When cancer enters an individual’s life

When cancer enters an individual’s life, it doesn’t just enter their lives and affects them, and it also enters the lives of their family members and their close friends. When a family member is diagnosed with cancer, it begins to affect all their relationships in many different ways. All of the family members can be affected. This includes children, adults, extended family, and grandparents. Often everyone has an opinion about the diagnosis. Different types of emotions occur within the family, emotions such as anger frustration to denial, and within one family they can have all these reactions. The impact of cancer on a family is best compared to the ripple effect, and the result of the illness, causing changes to the family’s identity and to the daily routines. All these changed that the family goes through have long-lasting effects, regardless of the disease’s outcome.

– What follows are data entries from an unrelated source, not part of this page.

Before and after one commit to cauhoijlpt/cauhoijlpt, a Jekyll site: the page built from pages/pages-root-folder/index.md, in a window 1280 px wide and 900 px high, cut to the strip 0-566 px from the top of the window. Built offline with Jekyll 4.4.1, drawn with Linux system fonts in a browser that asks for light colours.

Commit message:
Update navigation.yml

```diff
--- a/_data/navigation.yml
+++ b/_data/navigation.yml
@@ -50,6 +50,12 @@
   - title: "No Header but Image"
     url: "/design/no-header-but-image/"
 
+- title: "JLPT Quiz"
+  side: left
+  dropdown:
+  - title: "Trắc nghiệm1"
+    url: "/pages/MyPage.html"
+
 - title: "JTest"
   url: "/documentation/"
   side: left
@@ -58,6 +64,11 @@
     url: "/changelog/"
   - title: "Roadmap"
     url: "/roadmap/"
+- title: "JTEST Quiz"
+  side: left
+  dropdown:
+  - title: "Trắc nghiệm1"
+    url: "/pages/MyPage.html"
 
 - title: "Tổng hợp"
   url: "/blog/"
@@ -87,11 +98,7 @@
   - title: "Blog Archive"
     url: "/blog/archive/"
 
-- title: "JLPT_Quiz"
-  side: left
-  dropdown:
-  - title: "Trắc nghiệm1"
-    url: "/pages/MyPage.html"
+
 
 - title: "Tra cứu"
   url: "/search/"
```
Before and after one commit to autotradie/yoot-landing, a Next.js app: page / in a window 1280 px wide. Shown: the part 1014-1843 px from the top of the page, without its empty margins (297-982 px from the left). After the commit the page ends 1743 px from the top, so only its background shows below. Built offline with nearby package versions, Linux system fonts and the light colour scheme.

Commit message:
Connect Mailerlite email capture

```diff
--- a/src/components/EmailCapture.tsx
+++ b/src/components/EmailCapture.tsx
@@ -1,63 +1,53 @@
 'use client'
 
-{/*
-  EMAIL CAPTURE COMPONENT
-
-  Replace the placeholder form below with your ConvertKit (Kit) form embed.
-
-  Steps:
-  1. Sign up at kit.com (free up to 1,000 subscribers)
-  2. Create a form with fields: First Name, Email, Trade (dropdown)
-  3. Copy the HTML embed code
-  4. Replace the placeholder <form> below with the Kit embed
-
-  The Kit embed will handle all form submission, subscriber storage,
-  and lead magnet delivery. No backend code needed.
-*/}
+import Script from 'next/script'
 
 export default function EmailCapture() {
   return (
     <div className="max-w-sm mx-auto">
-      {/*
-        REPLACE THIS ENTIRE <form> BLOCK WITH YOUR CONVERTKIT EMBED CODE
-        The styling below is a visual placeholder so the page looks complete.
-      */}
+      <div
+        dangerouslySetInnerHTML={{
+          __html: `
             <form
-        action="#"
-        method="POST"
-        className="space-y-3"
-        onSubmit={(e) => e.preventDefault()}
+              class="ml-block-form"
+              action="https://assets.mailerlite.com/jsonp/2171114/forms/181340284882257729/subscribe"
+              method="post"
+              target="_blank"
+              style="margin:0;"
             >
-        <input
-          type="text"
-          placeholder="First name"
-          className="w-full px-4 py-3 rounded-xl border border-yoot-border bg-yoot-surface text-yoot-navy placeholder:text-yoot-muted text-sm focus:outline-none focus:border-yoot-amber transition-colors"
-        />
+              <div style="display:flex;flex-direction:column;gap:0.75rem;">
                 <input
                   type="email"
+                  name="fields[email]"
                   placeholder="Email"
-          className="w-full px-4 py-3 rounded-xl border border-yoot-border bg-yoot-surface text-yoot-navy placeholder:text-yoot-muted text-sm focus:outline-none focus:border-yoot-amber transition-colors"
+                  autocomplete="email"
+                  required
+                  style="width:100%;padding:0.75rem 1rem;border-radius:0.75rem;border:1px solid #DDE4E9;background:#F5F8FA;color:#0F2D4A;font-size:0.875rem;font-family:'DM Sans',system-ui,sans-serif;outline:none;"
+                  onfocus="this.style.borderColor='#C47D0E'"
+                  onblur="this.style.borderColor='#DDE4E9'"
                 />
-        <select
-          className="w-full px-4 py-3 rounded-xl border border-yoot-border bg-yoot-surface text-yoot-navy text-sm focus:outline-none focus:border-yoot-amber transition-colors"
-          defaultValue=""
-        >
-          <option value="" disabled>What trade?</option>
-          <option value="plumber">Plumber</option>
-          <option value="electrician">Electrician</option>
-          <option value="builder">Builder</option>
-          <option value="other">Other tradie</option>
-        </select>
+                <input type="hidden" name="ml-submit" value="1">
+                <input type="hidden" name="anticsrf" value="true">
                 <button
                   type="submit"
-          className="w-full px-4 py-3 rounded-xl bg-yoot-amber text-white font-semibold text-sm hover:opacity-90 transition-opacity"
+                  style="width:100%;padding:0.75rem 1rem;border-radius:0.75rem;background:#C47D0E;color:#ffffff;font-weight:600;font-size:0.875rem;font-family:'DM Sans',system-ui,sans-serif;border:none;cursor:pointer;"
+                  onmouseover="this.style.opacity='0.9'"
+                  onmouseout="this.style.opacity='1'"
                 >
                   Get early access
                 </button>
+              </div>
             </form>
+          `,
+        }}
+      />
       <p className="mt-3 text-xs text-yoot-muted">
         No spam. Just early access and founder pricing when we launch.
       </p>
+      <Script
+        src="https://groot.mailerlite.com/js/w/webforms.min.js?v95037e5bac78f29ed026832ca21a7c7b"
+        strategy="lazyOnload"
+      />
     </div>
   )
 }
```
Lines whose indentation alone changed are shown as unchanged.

There are several concerns the family has, especially the primary caregiver, but the overall family will experience stress. According to Northouse and Peters-Golden, they concluded that these concerns are categorized into three essential areas (Northouse & Peters-Golden, 1993). The first and most significant concern that comes with cancer is the fear of what type of cancer, the degree, and it’s spread. Many spouses worry about the duration of the disease from the time of when it is first diagnosed to the outcome of the disease. In a study of spousal caregivers, the study reported that the significant spouses’ concern was the fear of their spouse dies, even when the patients were essentially asymptomatic (Toseland, Blachard, & McCalion,1995). For example, women who are diagnosed with breast cancer and their husbands might have a lack of control or a feeling of helplessness. Both the women and their fear cancer itself more than losing their breast, this is because of the unpredictability and the heightened uncertainty of the course of the disease and the experience of the illness itself